The dam will be the third largest in the world one built, second to China’s Three Gorges Dam on the Yangtze River. Three Gorges has installed capacity to power 22,000 megawatts of electricity, while Belo Monte has the installed capacity to produce around 11,200 megawatts. Brazil’s Itaipu dam, the world’s second largest, has the installed capacity to generate around 14,000 megawatts.
The Belo Monte dam pits environmental activists, native tribes and clean energy wonks against Brazil’s government and large mining interests like Vale (VALE), which acquired a 9% stake in Norte Energia, the consortium of mostly Brazilian electric power companies that won a bid to own and operate the dam for around 30 years.
Activists say that the dam will destroy a large swath of land in the pristine Amazon rainforest and disrupt the livelihood of at least 20,000 people who will be forced to move because of the flooding that will take place to build the dam’s reservoir. Branches of the Xingu River will be diverted, and this could cause low water levels during the dry season, killing off certain species of fish and making the Bacajá River, a Xingu tributary, unnavigable.
The petition comes after the highly popular “Drop of Water Movement”, a web-based viral video campaign led by actor Sergio Marone with a host of well-known Brazilian celebrities inspired by the “Don’t Vote” video spearheaded by actor Leonardo DiCaprio in 2008. The campaign has prompted significant debate in Brazil about the Belo Monte dam, though it has not been the first attempt to derail the power plant.

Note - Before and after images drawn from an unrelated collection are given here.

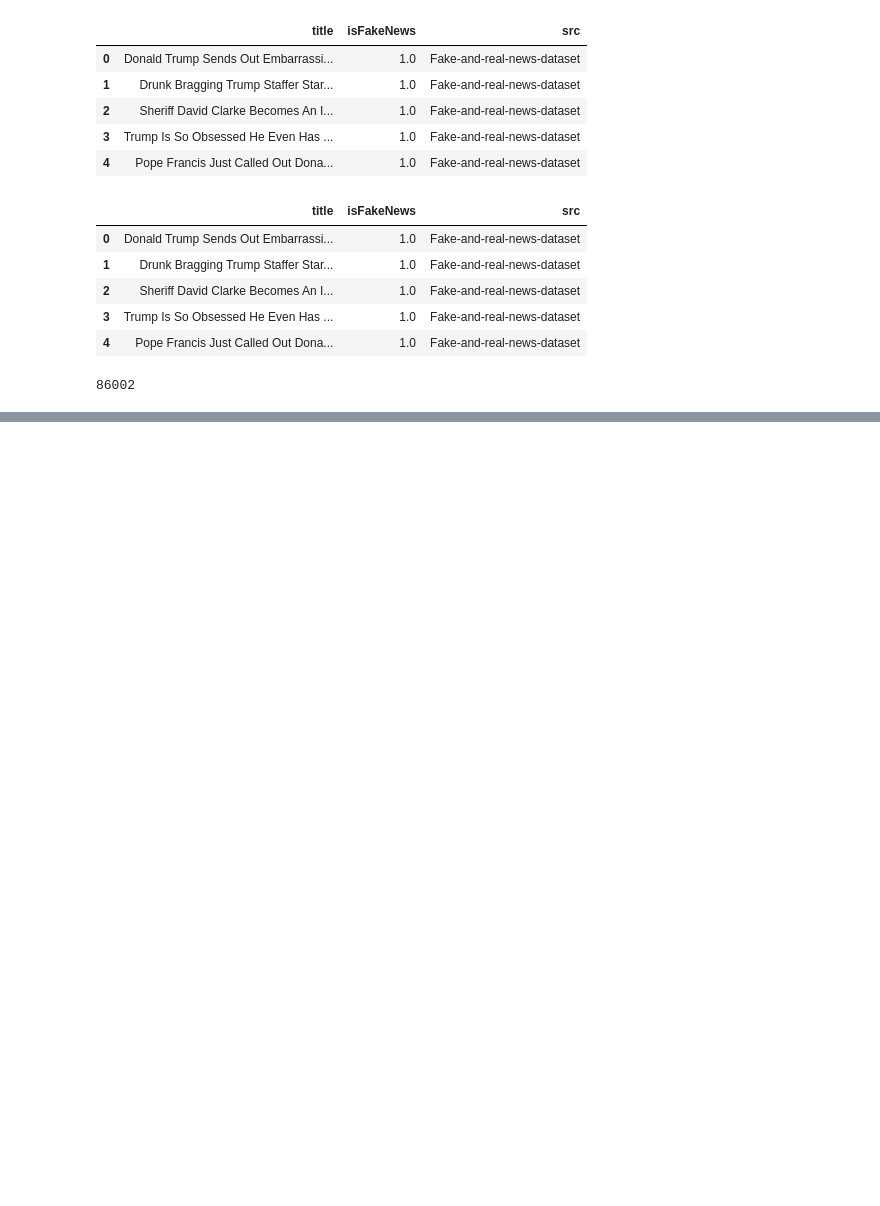
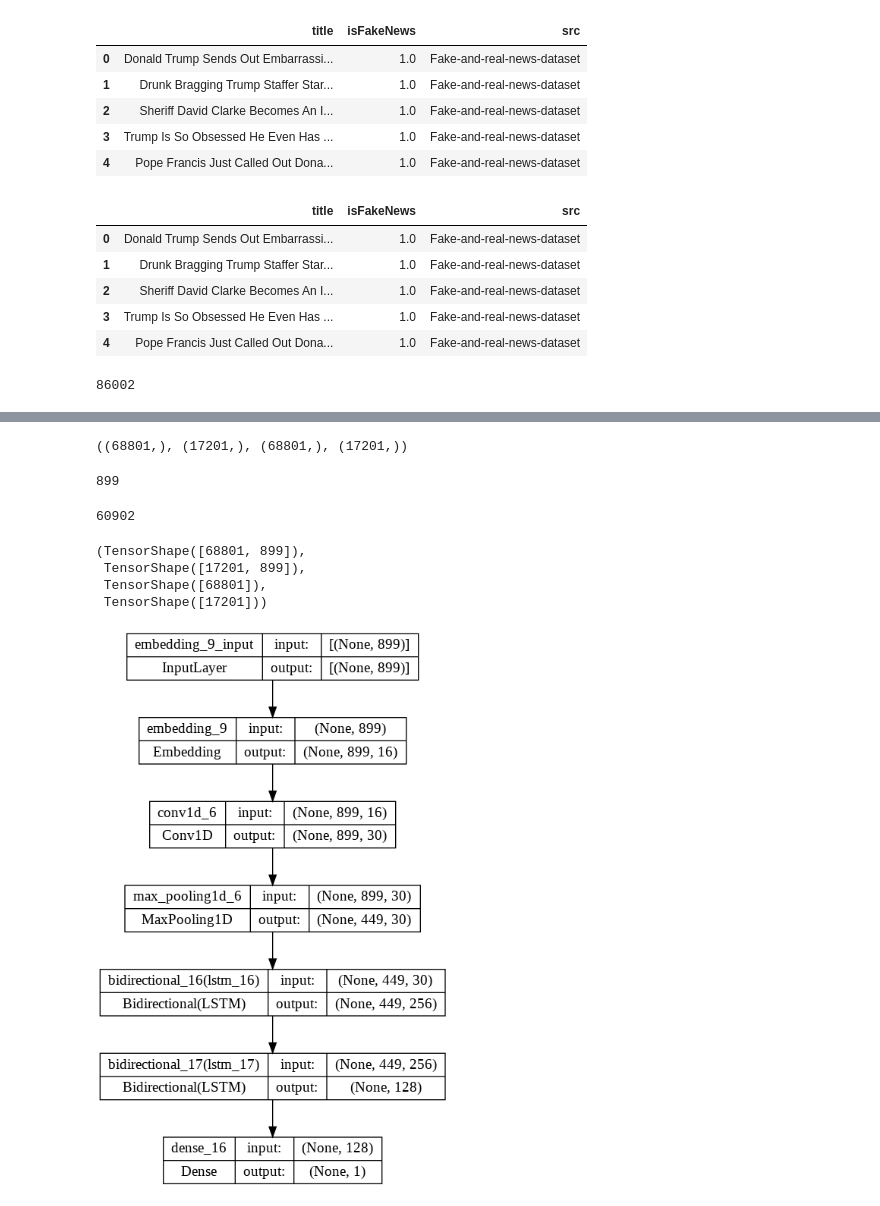
Before and after one commit to zamoraricardo15/Intro-to-Health-Informatics, a Jupyter notebook: Covid_ML.ipynb, the cells around one changed output, grey strips where cells are left out. Cells and saved outputs as stored; diff of their text form; code cells hidden in the pictures; blank space fills up the shorter version.

```diff
--- a/Covid_ML.ipynb
+++ b/Covid_ML.ipynb
@@ -333,0 +189,31 @@ print(accuracy)
+# %%
+X_train.shape, X_test.shape, y_train.shape, y_test.shape
+# %% [output]
+((68801,), (17201,), (68801,), (17201,))
+# %%
+max_len = np.max(X_train.apply(lambda x :len(x)))
+print(max_len)
+# %% [output]
+899
+# %%
+def convert_dtypes(x, y):
+    return tf.cast(x, tf.uint16), tf.cast(y, tf.uint8)
+tokenizer = Tokenizer()
+tokenizer.fit_on_texts(X_train)
+vocab_length = len(tokenizer.word_index) + 1
+x_train = tokenizer.texts_to_sequences(X_train)
+x_test = tokenizer.texts_to_sequences(X_test)
+x_train = pad_sequences(x_train, maxlen=max_len, padding='post')
+x_test = pad_sequences(x_test, maxlen=max_len, padding='post')
+x_train, y_train = convert_dtypes(x_train, y_train)
+x_test, y_test = convert_dtypes(x_test, y_test)
+print(vocab_length)
+# %% [output]
+60902
+# %%
+x_train.shape, x_test.shape, y_train.shape, y_test.shape
+# %% [output]
+(TensorShape([68801, 899]),
+ TensorShape([17201, 899]),
+ TensorShape([68801]),
+ TensorShape([17201]))
@@ -333,0 +223,30 @@ print(accuracy)
+# %%
+embedding_dim = 16
+model = tf.keras.Sequential([
+    tf.keras.layers.Embedding(vocab_length, embedding_dim, input_length=max_len),
+    Conv1D(filters=30, kernel_size=3, activation='relu', padding='same'),
+    MaxPooling1D(pool_size=2, strides=2),
+    #Conv1D(filters=64, kernel_size=3, activation='relu', padding='same'),
+    #MaxPooling1D(pool_size=2, strides=2),
+      #Bidirectional(tfl.LSTM(128, return_sequences=True, input_shape=(worcount, lenmmax))),
+      #Bidirectional(tfl.LSTM(128, return_sequences=False)),
+      #Bidirectional(tfl.LSTM(128)),
+      #Dropout(0.2),
+      #Dense(128, activation='relu')
+      #Dense(64, activation='relu')
+      #Dense(1, activation='sigmoid')
+    #Dropout(0.3),
+
+    Bidirectional(LSTM(units=128, activation='tanh', return_sequences=True,
+               recurrent_dropout=0, dropout=0.25, recurrent_activation='sigmoid')),
+    Bidirectional(LSTM(units=64, recurrent_dropout=0, dropout=0, activation='tanh',
+               recurrent_activation='sigmoid', unroll=False, use_bias=True)),
+#Flatten(),
+    #Dropout(0.2),
+    #Dense(64, activation='relu'),
+    Dense(1, activation='sigmoid')
+])
+model.compile(loss='binary_crossentropy',optimizer="adam",metrics=['accuracy'])
+tf.keras.utils.plot_model(model, show_shapes=True)
+# %% [output]
+[figure, added]
```
Also changed, not shown: parts of 34 cells of this notebook.
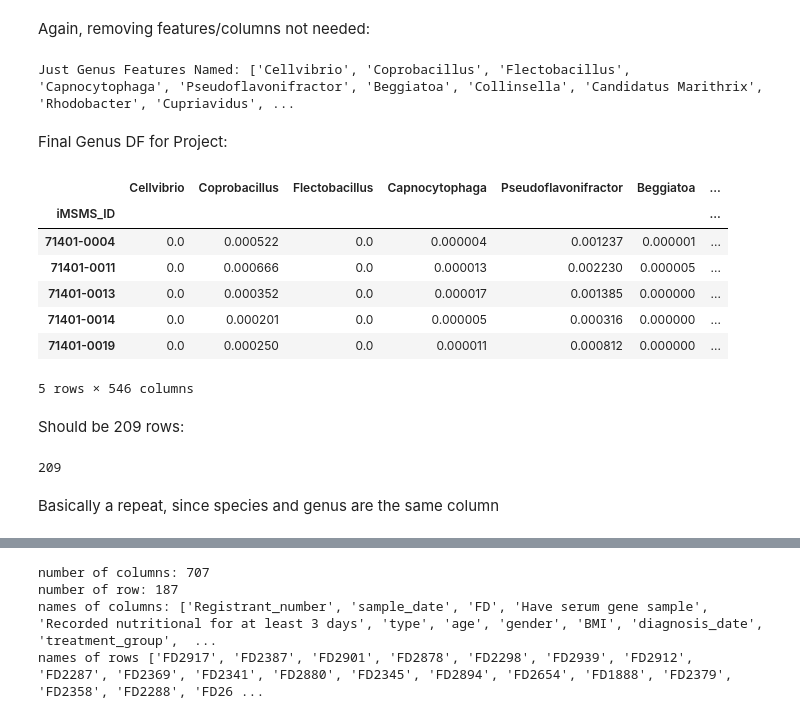
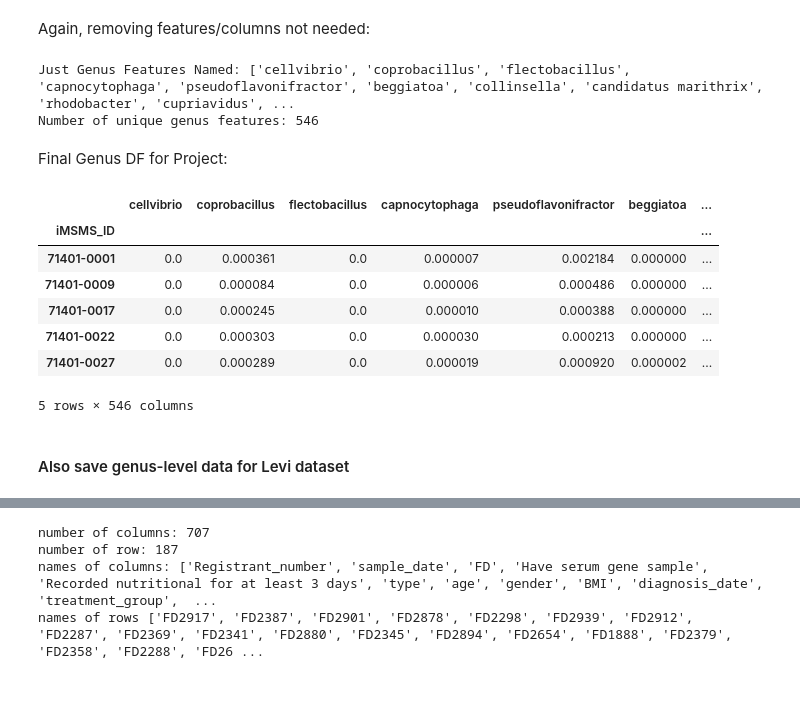
Before and after one commit to evelynsq/gut-microbiome-signature-multiple-sclerosis, a Jupyter notebook: 2_make_DFs.ipynb, the cells around one changed output, grey strips where cells are left out. Drawn from its saved outputs; the diff is of its cells as text; code cells hidden in the pictures; blank space fills up the shorter version.

```diff
--- a/2_make_DFs.ipynb
+++ b/2_make_DFs.ipynb
@@ -193,0 +236,7 @@ df3_genus = df3_genus.reset_index()
+# %%
+# standardize genus column names first
+zhou_standardized = [col.lower().strip() for col in zhou_genus.columns[1:]]
+zhou_standardized.insert(0, 'iMSMS_ID')
+
+zhou_genus.columns = zhou_standardized
+zhou_genus.head()
@@ -194,3 +251,4 @@ df3_genus = df3_genus.reset_index()
 # %%
-merged_samples_genus = df3_samples.merge(df3_genus, on = "iMSMS_ID", how = "inner")
+# merge the metadata and genus abundances together
+merged_samples_genus_zhou = zhou_meta_copy.merge(zhou_genus, on = "iMSMS_ID", how = "inner")
 # %%
@@ -202,11 +261,13 @@ samples shape: (1152, 60)
 genus shape: (1152, 547)
 merged shape: (1152, 606)
 # %%
-print("number of columns:", len(merged_samples_genus.columns))
-print("number of rows:", len(merged_samples_genus.index))
-print("names of columns:", merged_samples_genus.columns.tolist())
-merged_samples_genus = merged_samples_genus.set_index("iMSMS_ID")
-print("names of rows", merged_samples_genus.index.tolist())
+# look at how many columns and rows the merged DF has
+print("number of columns:", len(merged_samples_genus_zhou.columns))
+print("number of rows:", len(merged_samples_genus_zhou.index))
+print("names of columns:", merged_samples_genus_zhou.columns.tolist())
+
+merged_samples_genus_zhou = merged_samples_genus_zhou.set_index("iMSMS_ID")
+print("names of rows", merged_samples_genus_zhou.index.tolist())
 # %% [output]
 number of columns: 606
 number of rows: 1152
@@ -263,29 +296,28 @@ number of genus features: 546
 # %% [markdown]
 Again, removing features/columns not needed:
 # %%
-data_3 = merged_samples_genus.iloc[:, merged_samples_genus.columns.get_loc("Cohort") + 1:]
-print("Just Genus Features Named:", data_3.columns.tolist())
+# get only the abundance data from the merged DF, without metadata columns
+zhou_genus_df = merged_samples_genus_zhou.iloc[:, merged_samples_genus_zhou.columns.get_loc("Cohort") + 1:]
+print(f"Just Genus Features Named: {zhou_genus_df.columns.tolist()}")
+
+# double check that all features are actually unique
+print(f"Number of unique genus features: {zhou_genus_df.columns.nunique()}")
 # %% [output]
-Just Genus Features Named: ['Cellvibrio', 'Coprobacillus', 'Flectobacillus', 'Capnocytophaga', 'Pseudoflavonifractor', 'Beggiatoa', 'Collinsella', 'Candidatus Marithrix', 'Rhodobacter', 'Cupriavidus', ...
+Just Genus Features Named: ['cellvibrio', 'coprobacillus', 'flectobacillus', 'capnocytophaga', 'pseudoflavonifractor', 'beggiatoa', 'collinsella', 'candidatus marithrix', 'rhodobacter', 'cupriavidus', ...
+Number of unique genus features: 546
 # %% [markdown]
 Final Genus DF for Project:
 # %%
-data_3.head()
+zhou_genus_df.head()
 # %% [output]
-|  | Cellvibrio | Coprobacillus | Flectobacillus | Capnocytophaga | Pseudoflavonifractor | Beggiatoa | ... |
+|  | cellvibrio | coprobacillus | flectobacillus | capnocytophaga | pseudoflavonifractor | beggiatoa | ... |
 | iMSMS_ID |  |  |  |  |  |  | ... |
-| 71401-0004 | 0.0 | 0.000522 | 0.0 | 0.000004 | 0.001237 | 0.000001 | ... |
-| 71401-0011 | 0.0 | 0.000666 | 0.0 | 0.000013 | 0.002230 | 0.000005 | ... |
-| 71401-0013 | 0.0 | 0.000352 | 0.0 | 0.000017 | 0.001385 | 0.000000 | ... |
-| 71401-0014 | 0.0 | 0.000201 | 0.0 | 0.000005 | 0.000316 | 0.000000 | ... |
-| 71401-0019 | 0.0 | 0.000250 | 0.0 | 0.000011 | 0.000812 | 0.000000 | ... |
+| 71401-0001 | 0.0 | 0.000361 | 0.0 | 0.000007 | 0.002184 | 0.000000 | ... |
+| 71401-0009 | 0.0 | 0.000084 | 0.0 | 0.000006 | 0.000486 | 0.000000 | ... |
+| 71401-0017 | 0.0 | 0.000245 | 0.0 | 0.000010 | 0.000388 | 0.000000 | ... |
+| 71401-0022 | 0.0 | 0.000303 | 0.0 | 0.000030 | 0.000213 | 0.000000 | ... |
+| 71401-0027 | 0.0 | 0.000289 | 0.0 | 0.000019 | 0.000920 | 0.000002 | ... |
 5 rows × 546 columns
-# %% [markdown]
-Should be 209 rows:
-# %%
-print(data_3.shape[0])
-# %% [output]
-209
-# %% [markdown]
-Basically a repeat, since species and genus are the same column
+# %% [markdown]
+#### Also save genus-level data for Levi dataset
 # %%
```
Also changed, not shown: parts of 90 cells of this notebook.
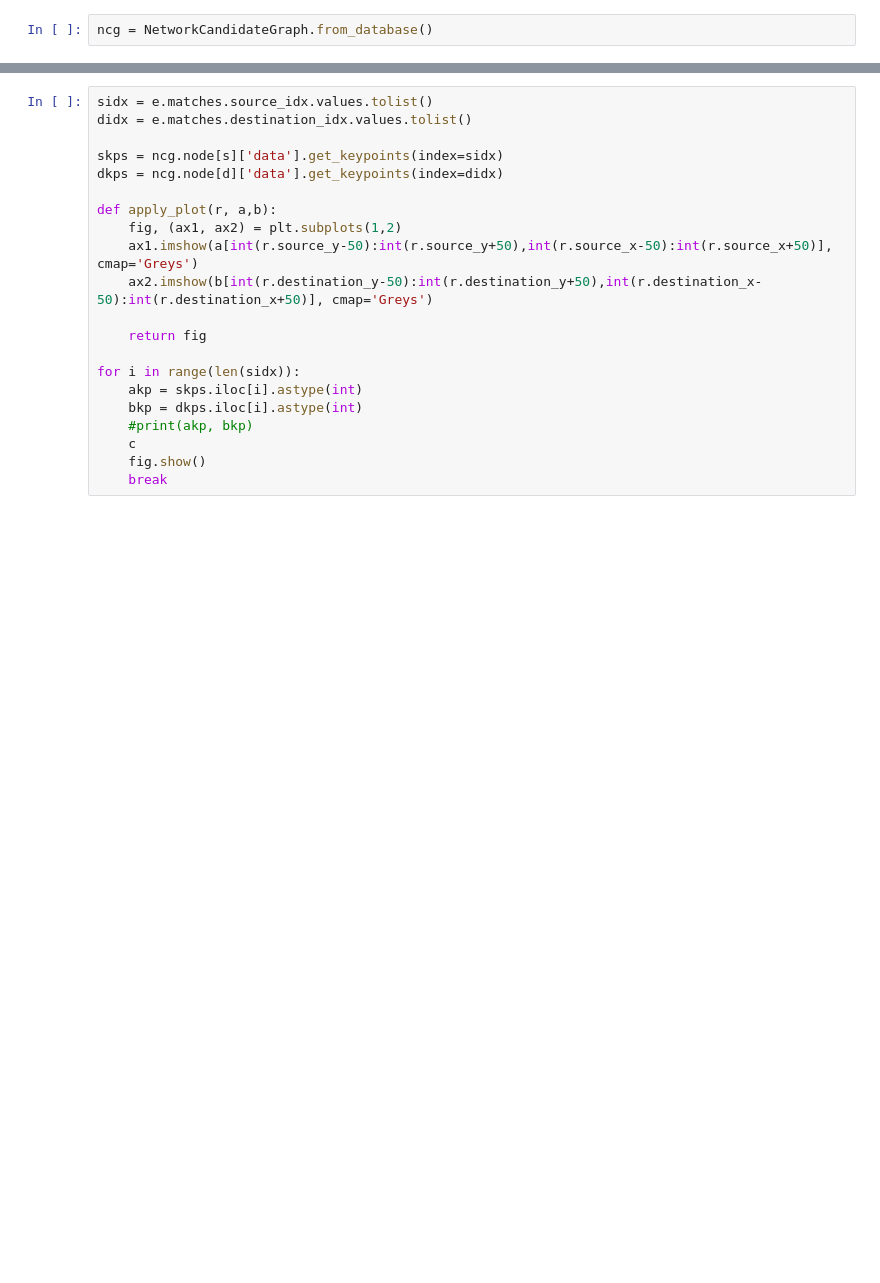
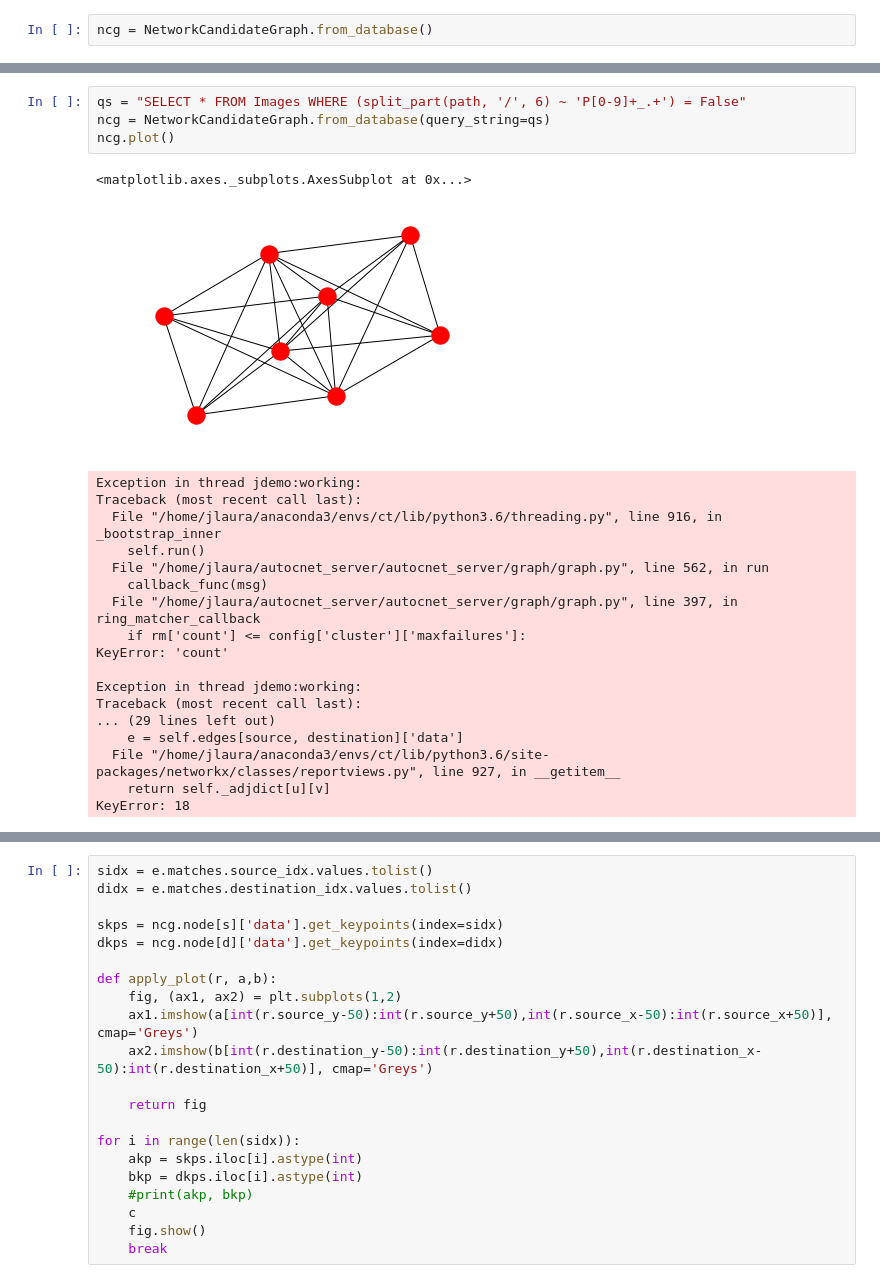
Before and after one commit to jlaura/autocnet_server, a Jupyter notebook: notebooks/02. Creating a Network Candidate Graph.ipynb, the cells around one changed output, grey strips where cells are left out. Drawn from its saved outputs; the diff is of its cells as text; blank space fills up the shorter version.

```diff
--- a/notebooks/02. Creating a Network Candidate Graph.ipynb
+++ b/notebooks/02. Creating a Network Candidate Graph.ipynb
@@ -25,0 +30,24 @@ True
+# %%
+qs = "SELECT * FROM Images WHERE (split_part(path, '/', 6) ~ 'P[0-9]+_.+') = False"
+ncg = NetworkCandidateGraph.from_database(query_string=qs)
+ncg.plot()
+# %% [output]
+<matplotlib.axes._subplots.AxesSubplot at 0x...>
+[figure, added]
+Exception in thread jdemo:working:
+Traceback (most recent call last):
+  File "/home/jlaura/anaconda3/envs/ct/lib/python3.6/threading.py", line 916, in _bootstrap_inner
+    self.run()
+  File "/home/jlaura/autocnet_server/autocnet_server/graph/graph.py", line 562, in run
+    callback_func(msg)
+  File "/home/jlaura/autocnet_server/autocnet_server/graph/graph.py", line 397, in ring_matcher_callback
+    if rm['count'] <= config['cluster']['maxfailures']:
+KeyError: 'count'
+
+Exception in thread jdemo:working:
+Traceback (most recent call last):
+... (29 lines left out)
+    e = self.edges[source, destination]['data']
+  File "/home/jlaura/anaconda3/envs/ct/lib/python3.6/site-packages/networkx/classes/reportviews.py", line 927, in __getitem__
+    return self._adjdict[u][v]
+KeyError: 18
```
Also changed, not shown: parts of 16 cells of this notebook, 8 other files.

James Cameron brought Belo Monte to the attention of global Amazon activists in August 2010 with his short anti-Belo video called “Message to Pandora”. In the video, Cameron compares the construction of the dam to the fight portrayed in his hit movie “Avatar” — only instead of the alien natives being attacked by a massive Earthling mining corporation, the indigenous natives are being ousted off their land by the Brazilian government and a Brazilian mining corporation.
The petition was delivered by Marone and Antonia Melo, coordinator of the grassroots alliance Xingu Alive Forever Movement that has opposed construction of Belo Monte and other dams on the Xingu River for over 20 years. The group met with Gilberto Carvalho, a high-level presidential advisor, Edson Lobão, the Minister of Energy, and Isabella Teixeira, the Minister of the Environment and delivered a letter to President Rousseff calling for a moratorium on the construction and licensing of new dams in the Amazon, activist group Amazon Watch said in a press release on Tuesday.
“We were very satisfied to have opened dialogue,” said Marone after the meeting. “We took one more important step. While the government has proven unyielding, we will continue our campaign demanding the immediate paralyzation of the dam’s construction and push for a debate on energy policy that involves true dialogue where the concerns of the population are heard and taken into consideration,” Marone said in the statement.